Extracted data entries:
------

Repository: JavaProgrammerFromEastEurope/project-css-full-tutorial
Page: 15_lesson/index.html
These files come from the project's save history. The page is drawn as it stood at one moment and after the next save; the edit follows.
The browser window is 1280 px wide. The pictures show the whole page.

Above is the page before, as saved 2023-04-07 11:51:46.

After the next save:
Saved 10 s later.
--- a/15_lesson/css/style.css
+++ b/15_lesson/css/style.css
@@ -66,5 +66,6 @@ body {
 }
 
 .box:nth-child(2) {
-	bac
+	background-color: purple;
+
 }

------

Assigned task
Your answer is the line containing "--- a/15_lesson/css/style.css" plus every line after it through the end of the entries, given again exactly and alone.

Finished task
--- a/15_lesson/css/style.css
+++ b/15_lesson/css/style.css
@@ -66,5 +66,6 @@ body {
 }
 
 .box:nth-child(2) {
-	bac
+	background-color: purple;
+
 }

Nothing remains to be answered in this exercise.